Search the data for the word "this". Reproduce every line where it is found.

[Entries taken from a collection]
::::

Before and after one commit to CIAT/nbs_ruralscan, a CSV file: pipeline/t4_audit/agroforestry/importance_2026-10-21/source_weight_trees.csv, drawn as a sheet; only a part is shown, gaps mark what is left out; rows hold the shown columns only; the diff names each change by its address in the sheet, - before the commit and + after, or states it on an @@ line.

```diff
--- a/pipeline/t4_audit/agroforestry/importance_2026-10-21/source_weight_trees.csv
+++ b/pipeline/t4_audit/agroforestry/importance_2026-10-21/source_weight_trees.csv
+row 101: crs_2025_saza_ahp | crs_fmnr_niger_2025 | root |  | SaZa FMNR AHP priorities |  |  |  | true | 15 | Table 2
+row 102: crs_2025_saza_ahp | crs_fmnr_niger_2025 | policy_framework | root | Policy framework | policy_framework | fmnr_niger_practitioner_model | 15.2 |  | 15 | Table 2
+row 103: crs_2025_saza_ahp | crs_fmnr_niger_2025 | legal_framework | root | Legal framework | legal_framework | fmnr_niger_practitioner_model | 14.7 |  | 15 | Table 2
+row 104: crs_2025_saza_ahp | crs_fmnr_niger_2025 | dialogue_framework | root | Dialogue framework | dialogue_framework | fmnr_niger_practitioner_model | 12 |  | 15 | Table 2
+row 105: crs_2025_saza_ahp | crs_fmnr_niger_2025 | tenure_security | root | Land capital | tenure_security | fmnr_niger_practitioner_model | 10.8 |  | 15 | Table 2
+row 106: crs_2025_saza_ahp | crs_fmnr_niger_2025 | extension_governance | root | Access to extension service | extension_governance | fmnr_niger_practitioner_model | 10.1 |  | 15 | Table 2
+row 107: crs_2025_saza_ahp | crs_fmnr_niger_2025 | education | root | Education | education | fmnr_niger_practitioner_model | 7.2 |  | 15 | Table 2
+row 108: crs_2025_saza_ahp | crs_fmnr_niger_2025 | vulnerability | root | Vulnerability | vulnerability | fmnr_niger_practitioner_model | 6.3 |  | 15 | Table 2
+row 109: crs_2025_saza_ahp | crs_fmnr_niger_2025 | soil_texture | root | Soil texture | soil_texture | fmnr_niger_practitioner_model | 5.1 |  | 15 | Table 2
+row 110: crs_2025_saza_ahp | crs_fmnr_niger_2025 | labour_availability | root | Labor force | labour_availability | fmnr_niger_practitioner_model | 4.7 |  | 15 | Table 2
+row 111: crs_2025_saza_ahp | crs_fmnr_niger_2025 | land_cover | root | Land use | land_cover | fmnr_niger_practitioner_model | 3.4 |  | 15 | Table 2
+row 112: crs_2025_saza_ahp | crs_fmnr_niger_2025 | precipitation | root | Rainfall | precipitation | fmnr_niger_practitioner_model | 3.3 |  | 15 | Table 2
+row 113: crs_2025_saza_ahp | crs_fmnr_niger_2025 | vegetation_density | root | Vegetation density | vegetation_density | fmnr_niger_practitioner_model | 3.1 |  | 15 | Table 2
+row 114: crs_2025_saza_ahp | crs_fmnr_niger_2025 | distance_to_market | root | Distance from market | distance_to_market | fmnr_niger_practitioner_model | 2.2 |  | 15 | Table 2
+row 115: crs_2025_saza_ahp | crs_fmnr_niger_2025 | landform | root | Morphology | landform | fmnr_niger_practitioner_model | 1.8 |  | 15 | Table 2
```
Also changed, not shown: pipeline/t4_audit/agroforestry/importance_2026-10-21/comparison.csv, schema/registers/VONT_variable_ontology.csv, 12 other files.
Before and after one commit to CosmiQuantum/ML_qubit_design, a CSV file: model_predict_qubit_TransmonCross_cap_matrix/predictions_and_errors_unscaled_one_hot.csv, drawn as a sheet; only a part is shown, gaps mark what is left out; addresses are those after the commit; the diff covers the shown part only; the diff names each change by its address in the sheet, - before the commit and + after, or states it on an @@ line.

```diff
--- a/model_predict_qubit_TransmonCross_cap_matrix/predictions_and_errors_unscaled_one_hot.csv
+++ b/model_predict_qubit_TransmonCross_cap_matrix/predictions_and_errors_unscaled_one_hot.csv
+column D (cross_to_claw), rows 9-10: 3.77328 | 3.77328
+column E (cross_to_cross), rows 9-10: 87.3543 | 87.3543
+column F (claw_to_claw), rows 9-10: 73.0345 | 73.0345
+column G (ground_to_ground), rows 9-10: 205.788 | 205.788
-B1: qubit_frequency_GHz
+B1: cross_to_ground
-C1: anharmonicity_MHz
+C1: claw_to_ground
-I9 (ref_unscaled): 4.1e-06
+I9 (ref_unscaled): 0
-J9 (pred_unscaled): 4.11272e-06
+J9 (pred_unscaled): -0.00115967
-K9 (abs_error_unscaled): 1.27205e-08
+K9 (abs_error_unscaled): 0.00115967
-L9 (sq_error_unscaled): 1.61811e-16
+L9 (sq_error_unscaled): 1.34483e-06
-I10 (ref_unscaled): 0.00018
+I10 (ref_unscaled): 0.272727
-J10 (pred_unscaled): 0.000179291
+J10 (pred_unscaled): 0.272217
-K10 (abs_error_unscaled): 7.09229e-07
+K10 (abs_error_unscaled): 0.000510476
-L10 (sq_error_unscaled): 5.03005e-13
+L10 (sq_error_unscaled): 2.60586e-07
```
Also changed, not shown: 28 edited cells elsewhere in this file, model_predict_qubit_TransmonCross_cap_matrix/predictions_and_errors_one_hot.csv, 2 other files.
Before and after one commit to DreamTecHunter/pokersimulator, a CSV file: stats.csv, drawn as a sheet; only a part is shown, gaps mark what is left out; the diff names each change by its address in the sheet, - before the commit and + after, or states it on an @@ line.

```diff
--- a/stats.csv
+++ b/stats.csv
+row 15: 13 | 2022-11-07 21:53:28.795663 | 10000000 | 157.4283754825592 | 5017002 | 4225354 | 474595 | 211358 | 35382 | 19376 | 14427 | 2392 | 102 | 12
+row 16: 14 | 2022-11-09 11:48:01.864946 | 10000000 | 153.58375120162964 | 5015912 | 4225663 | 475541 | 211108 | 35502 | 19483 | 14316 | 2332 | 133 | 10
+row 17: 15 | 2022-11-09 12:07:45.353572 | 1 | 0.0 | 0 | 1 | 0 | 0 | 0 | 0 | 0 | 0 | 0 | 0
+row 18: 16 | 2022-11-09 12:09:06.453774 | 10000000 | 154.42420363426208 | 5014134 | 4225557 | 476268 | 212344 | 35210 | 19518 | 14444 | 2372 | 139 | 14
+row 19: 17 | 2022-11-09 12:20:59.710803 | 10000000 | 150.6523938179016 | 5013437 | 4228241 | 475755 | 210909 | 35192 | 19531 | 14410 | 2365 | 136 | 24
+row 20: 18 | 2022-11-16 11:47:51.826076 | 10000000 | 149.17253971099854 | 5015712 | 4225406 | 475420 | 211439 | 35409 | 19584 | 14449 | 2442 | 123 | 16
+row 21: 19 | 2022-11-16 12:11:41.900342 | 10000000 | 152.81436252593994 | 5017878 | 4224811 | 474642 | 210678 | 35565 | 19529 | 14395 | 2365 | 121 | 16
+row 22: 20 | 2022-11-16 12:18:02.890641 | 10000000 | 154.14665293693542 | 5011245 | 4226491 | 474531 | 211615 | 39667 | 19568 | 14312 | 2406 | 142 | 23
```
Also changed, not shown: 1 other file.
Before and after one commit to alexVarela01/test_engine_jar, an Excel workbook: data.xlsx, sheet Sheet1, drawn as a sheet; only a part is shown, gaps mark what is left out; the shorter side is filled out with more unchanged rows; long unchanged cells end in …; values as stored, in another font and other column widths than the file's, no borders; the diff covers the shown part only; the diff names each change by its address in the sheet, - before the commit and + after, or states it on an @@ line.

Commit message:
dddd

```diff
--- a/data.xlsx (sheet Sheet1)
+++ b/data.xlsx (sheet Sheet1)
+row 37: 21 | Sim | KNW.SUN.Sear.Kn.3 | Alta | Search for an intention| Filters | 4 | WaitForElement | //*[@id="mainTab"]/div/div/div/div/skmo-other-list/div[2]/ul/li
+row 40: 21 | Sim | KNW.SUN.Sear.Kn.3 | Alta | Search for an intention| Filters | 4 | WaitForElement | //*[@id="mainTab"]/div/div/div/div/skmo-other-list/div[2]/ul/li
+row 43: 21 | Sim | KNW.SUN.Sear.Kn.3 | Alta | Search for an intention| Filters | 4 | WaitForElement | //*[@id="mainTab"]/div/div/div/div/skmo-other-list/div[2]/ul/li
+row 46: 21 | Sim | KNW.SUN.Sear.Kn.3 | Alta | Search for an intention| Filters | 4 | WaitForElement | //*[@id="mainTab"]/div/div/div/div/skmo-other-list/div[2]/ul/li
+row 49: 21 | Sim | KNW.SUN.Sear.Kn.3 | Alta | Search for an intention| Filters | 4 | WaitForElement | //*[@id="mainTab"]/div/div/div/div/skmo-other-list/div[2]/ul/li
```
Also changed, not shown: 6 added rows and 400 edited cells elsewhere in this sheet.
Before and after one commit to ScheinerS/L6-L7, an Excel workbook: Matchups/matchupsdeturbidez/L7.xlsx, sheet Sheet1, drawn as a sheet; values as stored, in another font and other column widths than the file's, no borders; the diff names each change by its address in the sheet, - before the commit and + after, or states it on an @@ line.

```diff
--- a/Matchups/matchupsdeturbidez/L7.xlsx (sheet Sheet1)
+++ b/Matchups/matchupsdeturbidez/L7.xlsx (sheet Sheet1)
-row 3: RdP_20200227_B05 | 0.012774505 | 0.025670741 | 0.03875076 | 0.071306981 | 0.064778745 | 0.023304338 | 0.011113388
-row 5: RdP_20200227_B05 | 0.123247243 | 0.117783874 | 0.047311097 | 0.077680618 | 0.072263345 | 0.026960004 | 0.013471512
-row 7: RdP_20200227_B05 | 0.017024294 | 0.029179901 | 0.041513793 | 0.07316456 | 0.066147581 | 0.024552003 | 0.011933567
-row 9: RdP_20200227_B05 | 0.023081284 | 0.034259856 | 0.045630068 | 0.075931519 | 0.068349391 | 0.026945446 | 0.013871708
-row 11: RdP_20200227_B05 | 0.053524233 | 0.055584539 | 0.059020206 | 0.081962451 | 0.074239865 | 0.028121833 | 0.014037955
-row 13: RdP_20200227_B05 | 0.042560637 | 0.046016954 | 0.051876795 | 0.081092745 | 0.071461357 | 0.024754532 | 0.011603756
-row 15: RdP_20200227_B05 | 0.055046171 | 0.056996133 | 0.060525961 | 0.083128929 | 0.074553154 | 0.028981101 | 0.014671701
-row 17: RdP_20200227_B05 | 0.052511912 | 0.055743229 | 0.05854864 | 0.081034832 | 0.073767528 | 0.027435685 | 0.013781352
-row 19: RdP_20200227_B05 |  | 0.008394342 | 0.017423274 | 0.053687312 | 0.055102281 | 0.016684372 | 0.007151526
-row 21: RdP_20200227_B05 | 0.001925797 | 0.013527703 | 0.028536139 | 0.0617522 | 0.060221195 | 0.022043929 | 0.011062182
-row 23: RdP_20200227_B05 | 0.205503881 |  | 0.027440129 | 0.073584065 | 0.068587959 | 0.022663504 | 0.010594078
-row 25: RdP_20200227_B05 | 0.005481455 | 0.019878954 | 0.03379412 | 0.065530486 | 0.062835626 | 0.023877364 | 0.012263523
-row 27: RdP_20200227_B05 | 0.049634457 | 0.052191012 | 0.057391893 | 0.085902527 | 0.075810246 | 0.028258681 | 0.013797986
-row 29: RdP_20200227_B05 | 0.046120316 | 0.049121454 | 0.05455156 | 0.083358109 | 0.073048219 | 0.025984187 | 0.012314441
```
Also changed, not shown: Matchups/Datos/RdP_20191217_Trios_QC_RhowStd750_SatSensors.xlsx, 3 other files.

::::

● Output below:
Also changed, not shown: 28 edited cells elsewhere in this file, model_predict_qubit_TransmonCross_cap_matrix/predictions_and_errors_one_hot.csv, 2 other files.
Also changed, not shown: 6 added rows and 400 edited cells elsewhere in this sheet.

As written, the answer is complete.